of 1966 exceeded by roughly two-fifths the

amount of increase in tt3 corresponding quarters of 1965. Not until
the fourth quarter of t\e year did business lending fall off. In that
period, the net increase in business loans declined sharply to a lessthan-seasonal $0.4 billion from $1.1 billion in the fourth quarter of
1965. This rather drastic change in the pattern of business lending,
however, probably reflected a slowdown in corporate demands as much as
deniale or scaling down of credit requests by the City banks.
During the fourth quarter of 1966, two factors which had contributed significantly to the vigorous loan demand earlier in the year
were no longer present.

Expectations of further increases in interest

rates had largely disappeared, and corporations, whose liquidity needs
were still large, had shifted part of their credit demands back to the
capital markets in response to a reversal of the upward trend in bond
yields. These favorable developments, in turn, had been prompted by a
number of factors tending to stabilize the credit markets in the fall
of 1966. Early in September, President Johnson announced a fiscal program
to combat inflation and the U.S. Treasury indicated that it would curtail
certain types of Government agency financing over the balance of the year.
Prospects for peace in Vietnam seemed to be improving, moreover, and hopes
were high for an income tax increase after the November elections.

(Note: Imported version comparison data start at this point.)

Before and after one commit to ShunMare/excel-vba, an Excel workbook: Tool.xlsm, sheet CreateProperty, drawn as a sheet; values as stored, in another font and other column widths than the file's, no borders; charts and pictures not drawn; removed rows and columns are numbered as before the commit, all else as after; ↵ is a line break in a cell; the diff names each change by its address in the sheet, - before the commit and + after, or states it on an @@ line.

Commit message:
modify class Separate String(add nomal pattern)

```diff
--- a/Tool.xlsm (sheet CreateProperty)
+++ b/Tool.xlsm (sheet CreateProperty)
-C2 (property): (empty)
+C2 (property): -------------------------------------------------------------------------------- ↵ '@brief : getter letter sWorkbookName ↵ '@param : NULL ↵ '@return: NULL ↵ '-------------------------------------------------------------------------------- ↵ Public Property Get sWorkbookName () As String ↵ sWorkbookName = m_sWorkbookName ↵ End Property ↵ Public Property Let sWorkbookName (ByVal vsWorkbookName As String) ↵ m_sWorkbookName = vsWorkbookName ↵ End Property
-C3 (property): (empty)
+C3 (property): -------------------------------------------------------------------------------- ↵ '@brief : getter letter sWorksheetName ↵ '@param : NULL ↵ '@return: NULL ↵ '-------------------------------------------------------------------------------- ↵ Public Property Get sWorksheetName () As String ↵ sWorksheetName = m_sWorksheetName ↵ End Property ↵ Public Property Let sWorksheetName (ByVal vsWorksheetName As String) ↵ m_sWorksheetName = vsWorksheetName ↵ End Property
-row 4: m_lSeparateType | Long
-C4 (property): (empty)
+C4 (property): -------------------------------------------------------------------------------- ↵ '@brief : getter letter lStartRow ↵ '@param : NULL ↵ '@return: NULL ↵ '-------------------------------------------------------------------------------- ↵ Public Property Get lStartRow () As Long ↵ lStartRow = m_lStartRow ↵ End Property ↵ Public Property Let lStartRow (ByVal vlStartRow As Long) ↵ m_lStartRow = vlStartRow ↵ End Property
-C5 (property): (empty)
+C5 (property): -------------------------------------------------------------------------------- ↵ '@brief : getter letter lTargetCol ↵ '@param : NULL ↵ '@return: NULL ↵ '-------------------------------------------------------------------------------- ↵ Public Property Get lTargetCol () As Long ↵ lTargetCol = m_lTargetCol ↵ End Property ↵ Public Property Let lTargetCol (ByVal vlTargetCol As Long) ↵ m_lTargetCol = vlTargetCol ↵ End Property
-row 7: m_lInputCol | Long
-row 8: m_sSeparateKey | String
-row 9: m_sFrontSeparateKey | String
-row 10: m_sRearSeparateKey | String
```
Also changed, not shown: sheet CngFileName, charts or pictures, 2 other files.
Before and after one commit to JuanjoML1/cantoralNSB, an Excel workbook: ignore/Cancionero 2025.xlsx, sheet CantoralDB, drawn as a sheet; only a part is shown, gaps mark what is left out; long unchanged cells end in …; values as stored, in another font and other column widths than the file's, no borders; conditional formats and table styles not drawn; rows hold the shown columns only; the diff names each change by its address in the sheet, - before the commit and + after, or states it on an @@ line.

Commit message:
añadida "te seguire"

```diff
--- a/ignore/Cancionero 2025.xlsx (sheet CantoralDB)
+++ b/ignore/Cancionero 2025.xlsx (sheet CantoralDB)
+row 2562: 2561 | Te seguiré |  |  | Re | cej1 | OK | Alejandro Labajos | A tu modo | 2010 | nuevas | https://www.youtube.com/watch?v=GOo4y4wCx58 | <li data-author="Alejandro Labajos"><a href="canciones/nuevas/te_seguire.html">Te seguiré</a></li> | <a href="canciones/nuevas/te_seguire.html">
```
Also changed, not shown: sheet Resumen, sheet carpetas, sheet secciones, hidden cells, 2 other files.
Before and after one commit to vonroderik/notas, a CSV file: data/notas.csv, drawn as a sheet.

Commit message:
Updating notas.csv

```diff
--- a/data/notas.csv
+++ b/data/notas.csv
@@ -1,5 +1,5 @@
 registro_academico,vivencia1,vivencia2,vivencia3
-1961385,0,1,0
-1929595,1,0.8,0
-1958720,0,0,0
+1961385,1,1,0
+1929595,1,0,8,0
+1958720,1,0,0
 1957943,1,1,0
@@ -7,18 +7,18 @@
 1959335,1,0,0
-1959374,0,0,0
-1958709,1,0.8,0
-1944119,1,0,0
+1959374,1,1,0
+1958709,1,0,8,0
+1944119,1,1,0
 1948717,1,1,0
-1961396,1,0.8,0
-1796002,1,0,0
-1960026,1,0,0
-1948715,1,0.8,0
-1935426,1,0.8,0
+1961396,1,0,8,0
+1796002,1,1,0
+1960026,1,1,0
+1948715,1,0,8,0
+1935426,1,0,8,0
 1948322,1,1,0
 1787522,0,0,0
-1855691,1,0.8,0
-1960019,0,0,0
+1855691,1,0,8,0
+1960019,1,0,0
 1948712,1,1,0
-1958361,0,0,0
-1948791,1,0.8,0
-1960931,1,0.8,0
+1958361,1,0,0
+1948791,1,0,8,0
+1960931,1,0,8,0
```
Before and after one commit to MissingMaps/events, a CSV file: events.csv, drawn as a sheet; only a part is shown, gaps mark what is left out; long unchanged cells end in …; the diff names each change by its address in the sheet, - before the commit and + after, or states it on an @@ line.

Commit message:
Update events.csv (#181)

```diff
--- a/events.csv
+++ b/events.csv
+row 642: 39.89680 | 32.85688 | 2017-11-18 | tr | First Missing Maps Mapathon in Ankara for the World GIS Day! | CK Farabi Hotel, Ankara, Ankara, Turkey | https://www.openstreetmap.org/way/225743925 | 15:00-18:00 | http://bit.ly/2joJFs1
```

By the
end of November, the markets began to detect signs of a relaxation of
credit restraint and, indeed, the record of policy directives issued by
the Federal Open Market Committee shows that the New York Reserve Bank was
instructed on November 22 to conduct open market operations "with a view
to attaining somewhat easier conditions in the money market...11

Federal Reserve Bank of St. Louis, One Federal Reserve Bank Plaza, St. Louis, MO 63102